About this blog

I was diagnosed with breast cancer on June 11, 2010. As a result of my treatment, I have lymphedema in my left arm. I draw my strength from the Lord, as well as my family's Scots-Irish heritage. Our Graham's were a tough and scrappy bunch of fighters on the Scottish/English border. They came to America and continued to fight when necessary: in the American Revolution; the Civil War; and my brother is a Captain in the U.S. Army. My ancestors settled this country against all odds. My great-grandmothers on both sides of the family were pioneer women who settled the West. Along with that heritage, and the full armor of God, I am walking the walk and fighting the good fight.

Tuesday, January 10, 2012

It's not about the boobs

One thing that kind of bothered me during the 3 Day walk last November. It isn't isolated to the 3 Day, not is it a Komen issue. It is a part of much of the "breast cancer awareness" hoopla. I had seen it before, but was immersed in it to a much greater degree during the walk. Walking 20 miles a day gave me plenty of opportunity to think and explore my feelings about it.

Its the emphasis on breasts.  The over-emphasis. In one way, its kind of a "duh" statement. Of course there is talk about breasts...its breast cancer.   You can see this in many of the slogans and team names for these awareness events:  save the ta-tas;  save second base; boobie crew; you name it. I've even seen pre-pubescent boys sporting bracelets that say "I love boobies." Presumably this helps raise awareness among the middle school crowd?  (As if middle school boys weren't aware of breasts, even if a little afraid of them!)  Or how about men wearing shirts declaring themselves "official inspectors," offering their "services" for women who need help with their self exams.

Is the goal of all of this is to save a pair of breasts?  Have we failed if breasts are not saved?  Does life cease being meaningful without them?

During the 3 Day walk, as well as the American Cancer Society's Making Strides Against Breast Cancer walk, there were tons of signs saying things like this, people wearing huge fake breasts, making a joke of it.  Don't get me wrong, I'm not against finding levity in a bad situation.  In fact, I would venture to say I have a pretty good sense of humor and let a lot of stuff roll off my back.  One series of signs got to me, it said:

"Imagine a world without boobs." 

As if it were painting a picture of some worst case scenario, apocalyptic world.
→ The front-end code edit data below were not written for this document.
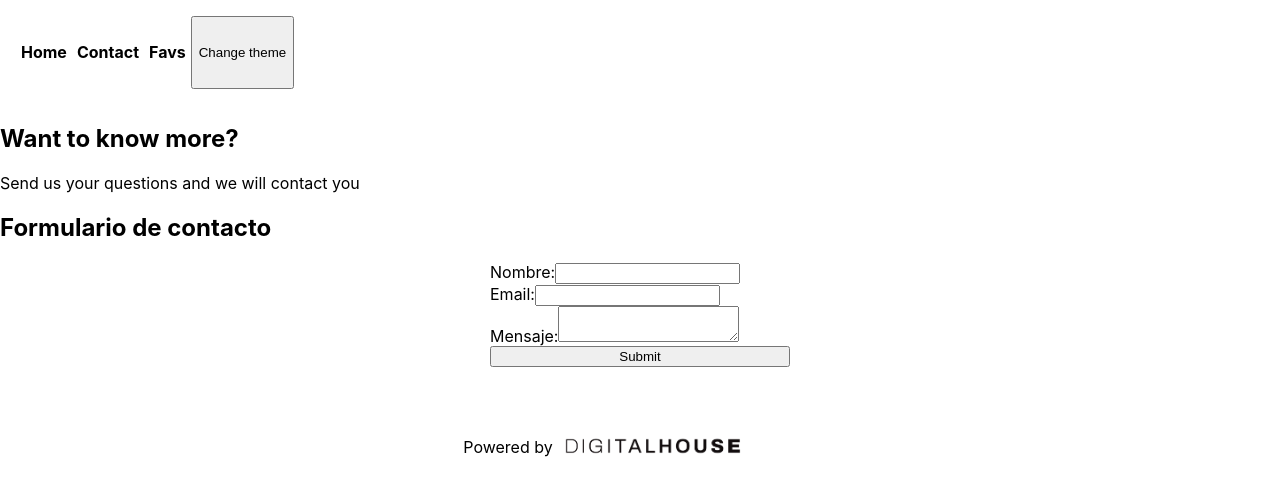
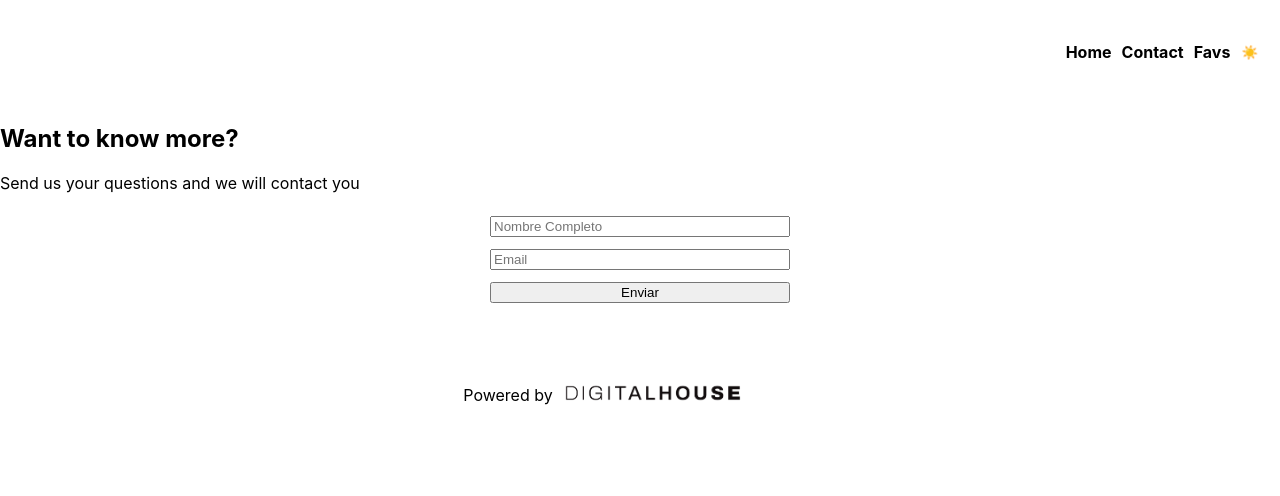
Before and after one commit to Pathyfernandez/examenFinalFront3, a React (Vite) app: page /contacto in a window 1280 px wide. Shown: the top 496 px of the page. Built offline with nearby package versions, Linux system fonts and the light colour scheme.

Commit message:
actualizacion

```diff
--- a/src/Components/Card.jsx
+++ b/src/Components/Card.jsx
@@ -1,27 +1,25 @@
 import React from "react";
-import img_doctor from '../../public/images/doctor.jpg';
-import { Link } from 'react-router-dom'
+import img_doctor from "../../public/images/doctor.jpg";
+import { Link } from "react-router-dom";
 import { useContextStates } from "../Context/Context";
 
 const Card = ({ doctor }) => {
-const {dispatch} = useContextStates()
-
-const addFav = ()=>{
-// Aqui iria la logica para agregar la Card en el localStorage
-}
-
-
+  const { dispatch } = useContextStates();
   return (
     <div className="card">
-
       <div className="cardImg">
         <img src={img_doctor} alt="" />
       </div>
-    <Link to={'/detail/'+doctor.id} ><h3>{doctor.name}</h3></Link>
+      <Link to={"/detail/" + doctor.id}>
+        <h3>{doctor.name}</h3>
+      </Link>
       <h4> {doctor.username} </h4>
-    {/* <button onClick={()=> setFavs([...favs, doctor])} >estrella</button> */}
-    {/* Ademas deberan integrar la logica para guardar cada Card en el localStorage */}
-    <button onClick={()=> dispatch({type: 'addFav', payload: doctor})} className="favButton">Add fav</button>
+      <button
+        onClick={() => dispatch({ type: "addFav", payload: doctor })}
+        className="favButton"
+      >
+        ⭐
+      </button>
     </div>
   );
 };
--- a/src/Components/Form.jsx
+++ b/src/Components/Form.jsx
@@ -2,66 +2,64 @@ import React, { useState } from "react";
 
 const Form = () => {
   const [formData, setFormData] = useState({
-name: "",
+    fullName: "",
     email: "",
-message: ""
+    error: "",
+    successMessage: "",
   });
 
   const handleChange = (e) => {
     const { name, value } = e.target;
-setFormData(prevState => ({
-    ...prevState,
-    [name]: value
-}));
+    setFormData({
+      ...formData,
+      [name]: value,
+    });
   };
 
   const handleSubmit = (e) => {
     e.preventDefault();
-console.log("Formulario enviado:", formData);
+
+    if (formData.fullName.length <= 5 || !formData.email.includes("@")) {
       setFormData({
-    name: "",
+        ...formData,
+        error: "Por favor verifique su información nuevamente",
+        successMessage: "",
+      });
+      return;
+    }
+
+    setFormData({
+      fullName: "",
       email: "",
-    message: ""
+      error: "",
+      successMessage: `Gracias ${formData.fullName}, te contactaremos cuanto antes vía email`,
     });
   };
 
   return (
     <div>
-    <h2>Formulario de contacto</h2>
       <form onSubmit={handleSubmit}>
-    <div>
-        <label htmlFor="name">Nombre:</label>
         <input
           type="text"
-        id="name"
-        name="name"
-        value={formData.name}
+          id="fullName"
+          name="fullName"
+          value={formData.fullName}
           onChange={handleChange}
-        required
+          placeholder="Nombre Completo"
         />
-    </div>
-    <div>
-        <label htmlFor="email">Email:</label>
         <input
           type="email"
           id="email"
           name="email"
           value={formData.email}
           onChange={handleChange}
-        required
+          placeholder="Email"
         />
-    </div>
-    <div>
-        <label htmlFor="message">Mensaje:</label>
-        <textarea
-        id="message"
-        name="message"
-        value={formData.message}
-        onChange={handleChange}
-        required
-        />
-    </div>
-    <button type="submit">Submit</button>
+
+        {formData.error && <p>{formData.error}</p>}
+        {formData.successMessage && <p>{formData.successMessage}</p>}
+
+        <button type="submit">Enviar</button>
       </form>
     </div>
   );
--- a/src/Components/Navbar.jsx
+++ b/src/Components/Navbar.jsx
@@ -1,23 +1,29 @@
-import React from 'react'
-import { routes } from './utils/Routes'
-import { Link } from 'react-router-dom'
-
-//Este componente debera ser estilado como "dark" o "light" dependiendo del theme del Context
+import React from "react";
+import { routes } from "./utils/routes";
+import { Link } from "react-router-dom";
+import { useContextStates } from "../Context/Context";
 
 const Navbar = () => {
+  const { toggleTheme, state } = useContextStates();
+  const navbarClassName =
+    state.theme === "dark" ? "navbar-dark" : "navbar-light";
 
-return (
-<nav>
-    {/* Aqui deberan agregar los liks correspondientes a las rutas definidas */}
-    {/* Deberan implementar ademas la logica para cambiar de Theme con el button */}
-    <Link to={routes.home} > <h4>Home</h4> </Link>
-    <Link to={routes.contact} > <h4>Contact</h4> </Link>
-    <Link to={routes.favs} > <h4>Favs</h4> </Link>
+  return (
+    <nav className={navbarClassName}>
+      <Link to={routes.home}>
+        <h4>Home</h4>
+      </Link>
+      <Link to={routes.contact}>
+        <h4>Contact</h4>
+      </Link>
+      <Link to={routes.favs}>
+        <h4>Favs</h4>
+      </Link>
+      <button className="theme-button" onClick={toggleTheme}>
+        {state.theme === "light" ? "🌙" : "☀️"}
+      </button>
+    </nav>
+  );
+};
 
-
-    <button>Change theme</button>
-</nav>
-)
-}
-
-export default Navbar
+export default Navbar;
--- a/src/Reducers/reducer.js
+++ b/src/Reducers/reducer.js
@@ -1,12 +1,14 @@
-export const reducer = (state, action) =>{
-    switch(action.type){
-        case 'getList':
-            return{}
-        case 'getDoctor':
-            return{}
-        case 'addFav':
-            return{...state, favs:[...state.favs, action.payload]}
-        case 'deleteFav':
-            return{}
-    }
-}
+export const reducer = (state, action) => {
+  switch (action.type) {
+    case "getList":
+      return { ...state, list: action.payload };
+    case "getDetail":
+      return { ...state, detail: action.payload };
+    case "addFav":
+      return { ...state, favs: [...state.favs, action.payload] };
+    case "toggleTheme":
+      return { ...state, theme: state.theme === "light" ? "dark" : "light" };
+    default:
+      return state;
+  }
+};
--- a/src/Routes/Contact.jsx
+++ b/src/Routes/Contact.jsx
@@ -1,16 +1,16 @@
-import React from 'react'
-import Form from '../Components/Form'
-
-//Este componente debera ser estilado como "dark" o "light" dependiendo del theme del Context
+import React from "react";
+import Form from "../Components/Form";
+import { useContextStates } from "../Context/Context";
 
 const Contact = () => {
+  const { state } = useContextStates();
   return (
-    <div>
+    <div className={state.theme}>
       <h2>Want to know more?</h2>
       <p>Send us your questions and we will contact you</p>
-      <Form/>
+      <Form />
     </div>
-  )
-}
+  );
+};
 
-export default Contact
+export default Contact;
--- a/src/Routes/Favs.jsx
+++ b/src/Routes/Favs.jsx
@@ -2,20 +2,18 @@ import React from "react";
 import Card from "../Components/Card";
 import { useContextStates } from "../Context/Context";
 
-//Este componente debera ser estilado como "dark" o "light" dependiendo del theme del Context
-
 const Favs = () => {
-  const {state} = useContextStates()
+  const { state } = useContextStates();
 
   return (
-    <>
+    <div className={state.theme}>
       <h1>Dentists Favs</h1>
       <div className="card-grid">
-        {state.favs.map(favs => <Card key={favs.id} doctor={favs} /> )}
-        {/* este componente debe consumir los destacados del localStorage */}
-        {/* Deberan renderizar una Card por cada uno de ellos */}
+        {state.favs.map((favs) => (
+          <Card key={favs.id} doctor={favs} />
+        ))}
       </div>
-    </>
+    </div>
   );
 };
 
--- a/src/Routes/Home.jsx
+++ b/src/Routes/Home.jsx
@@ -1,27 +1,18 @@
-import React, { useEffect, useState } from 'react'
-import Card from '../Components/Card'
-import axios from 'axios'
-
-
-//Este componente debera ser estilado como "dark" o "light" dependiendo del theme del Context
+import Card from "../Components/Card";
+import { useContextStates } from "../Context/Context";
 
 const Home = () => {
-  const [list, setList] = useState([])
-  const url = 'https://jsonplaceholder.typicode.com/users'
-
-  useEffect(()=>{
-    axios(url)
-    .then(res => setList(res.data))
-  }, [])
-
+  const { state } = useContextStates();
   return (
-    <main className="" >
+    <main className={state.theme}>
       <h1>Home</h1>
-      <div className='card-grid'>
-        {list.map((doctor) => <Card key={doctor.id} doctor={doctor}/> )}
+      <div className="card-grid">
+        {state.list.map((doctor) => (
+          <Card key={doctor.id} doctor={doctor} />
+        ))}
       </div>
     </main>
-  )
-}
+  );
+};
 
-export default Home
+export default Home;
--- a/src/index.css
+++ b/src/index.css
@@ -1,17 +1,17 @@
 body {
   margin: 0;
-  font-family: -apple-system, BlinkMacSystemFont, 'Segoe UI', 'Roboto', 'Oxygen',
-    'Ubuntu', 'Cantarell', 'Fira Sans', 'Droid Sans', 'Helvetica Neue',
+  font-family: -apple-system, BlinkMacSystemFont, "Segoe UI", "Roboto", "Oxygen",
+    "Ubuntu", "Cantarell", "Fira Sans", "Droid Sans", "Helvetica Neue",
     sans-serif;
   -webkit-font-smoothing: antialiased;
   -moz-osx-font-smoothing: grayscale;
 }
 
 code {
-  font-family: source-code-pro, Menlo, Monaco, Consolas, 'Courier New',
+  font-family: source-code-pro, Menlo, Monaco, Consolas, "Courier New",
     monospace;
 }
-.favButton{
+.favButton {
   background-color: rgba(136, 136, 136, 0.116);
   padding: 10px;
   border: none;
@@ -19,24 +19,24 @@ code {
   cursor: pointer;
 }
 
-h1{
+h1 {
   text-align: center;
 }
 
-nav{
+nav {
   display: flex;
-  width: 80vw;
-  justify-content: flex-start;
+
+  justify-content: flex-end;
   padding: 1rem;
 }
 
-a{
+a {
   color: #000;
   text-decoration: none;
   margin: 5px;
   cursor: pointer;
 }
-a:hover{
+a:hover {
   color: rgb(136, 136, 136);
 }
 
@@ -52,16 +52,16 @@ footer {
   margin-top: 2rem;
 }
 
-footer > img{
+footer > img {
   width: 200px;
   margin: 0;
 }
-footer > p{
+footer > p {
   margin: 0;
   padding-top: 0.7rem;
 }
 
-form{
+form {
   display: flex;
   flex-direction: column;
   justify-content: space-around;
@@ -70,7 +70,7 @@ form{
   margin: 0 auto;
 }
 
-.card{
+.card {
   display: flex;
   justify-content: space-around;
   flex-direction: column;
@@ -80,11 +80,11 @@ form{
   border: 0.5px solid rgb(136, 136, 136);
 }
 
-.card:hover{
+.card:hover {
   border: 0.5px solid rgb(206, 217, 142);
 }
 
-.card-grid{
+.card-grid {
   display: flex;
   justify-content: space-evenly;
   gap: 1rem;
@@ -95,15 +95,15 @@ form{
 }
 
 table {
- border-collapse: collapse;
-    border-spacing: 0;
-    width: 100%;
-    display: table;
-    border: 1px solid #ccc;
-
+  border-collapse: collapse;
+  border-spacing: 0;
+  width: 100%;
+  display: table;
+  border: 1px solid #ccc;
 }
 
-td, th {
+td,
+th {
   border: 1px solid #dddddd;
   text-align: left;
   padding: 8px;
@@ -113,7 +113,7 @@ tr:nth-child(even) {
   background-color: #dddddd;
 }
 
-.dark{
+.dark {
   background-color: #12121296;
   color: white;
 }
@@ -123,9 +123,28 @@ tr:nth-child(even) {
 
 .cardImg {
   width: 100%;
-
 }
 
-.card img{
+.card img {
   width: 100%;
 }
+
+.navbar-light {
+  background-color: white;
+  color: black;
+}
+
+.navbar-dark {
+  background-color: black;
+  color: white;
+}
+
+.navbar-light a,
+.navbar-dark a {
+  color: inherit;
+}
+
+.theme-button {
+  background-color: transparent;
+  border: none;
+}
```
Also changed, not shown: src/App.jsx (+16 -20 lines), src/Components/utils/Routes.js (+5 -6 lines), src/Routes/Detail.jsx (+24 -31 lines), src/main.jsx (+8 -9 lines). Lines whose indentation alone changed are shown as unchanged.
Yeah.  Well, its not so hard for me to imagine.  I don't have them, and I'm probably not ever going to get them. I'm flat as a pancake.  But you know what?  Its not the end of the world not to have had them "saved."  They key point is that I'm still here.  Here's the thing....even without breasts/boobs/ta-tas/a rack, breast cancer may still come back and claim my life.

You see, its not about the boobs. It's about women's lives. Trust me, you can live without boobs.  Breast cancer in the breast(s) isn't what kills women.  It is when it metastasizes to other body parts that her fate is sealed.

I know that our society will never get away from these silly slogans and over-emphasis on breasts.  It brings out a little pre-pubescent silliness in everyone. Perhaps this is the first level of "awareness."  20 years ago, people were ashamed to even say "breast" cancer. I suppose this is some form of progress.  I just hope we can move beyond this adolescent level of addressing the issue and realize that its not about the boobs....its about the women.  Finding a cure means more than saving breasts.


  1. This is something that has always bothered me too. Don't save my "ta-tas"-- save my LIFE!
    Keep up the good work!
    God bless!

  2. Tonya,
    Right on! I guess if you've been reading my blog, you know where I stand on this issue! It's sexualization of women and a disease pure and simple. It's just wrong to focus so much on saving the breasts rather than saving the lives. Like you so correctly pointed out, it's not the tumor in the breast that kills, it's when the cancer metastisizes. That's what we need to be focusing on. Breast cancer shouldn't be turned into a joke, even if intentions are good. Sorry for my little rant. Great post. And good for you for participating in the walks/runs!

  3. Yes! It's not about the breasts - it's about lives. Thanks for writing this.

  4. I was struck by the same thing when I walked in the Avon 2-Day last summer! Just last week, I wrote a similar post: http://www.lemondroppie.com/2012/01/on-my-soapbox-facebook-statuses-spin-cycle/

    I may have lost a breast to cancer, but I'm still here!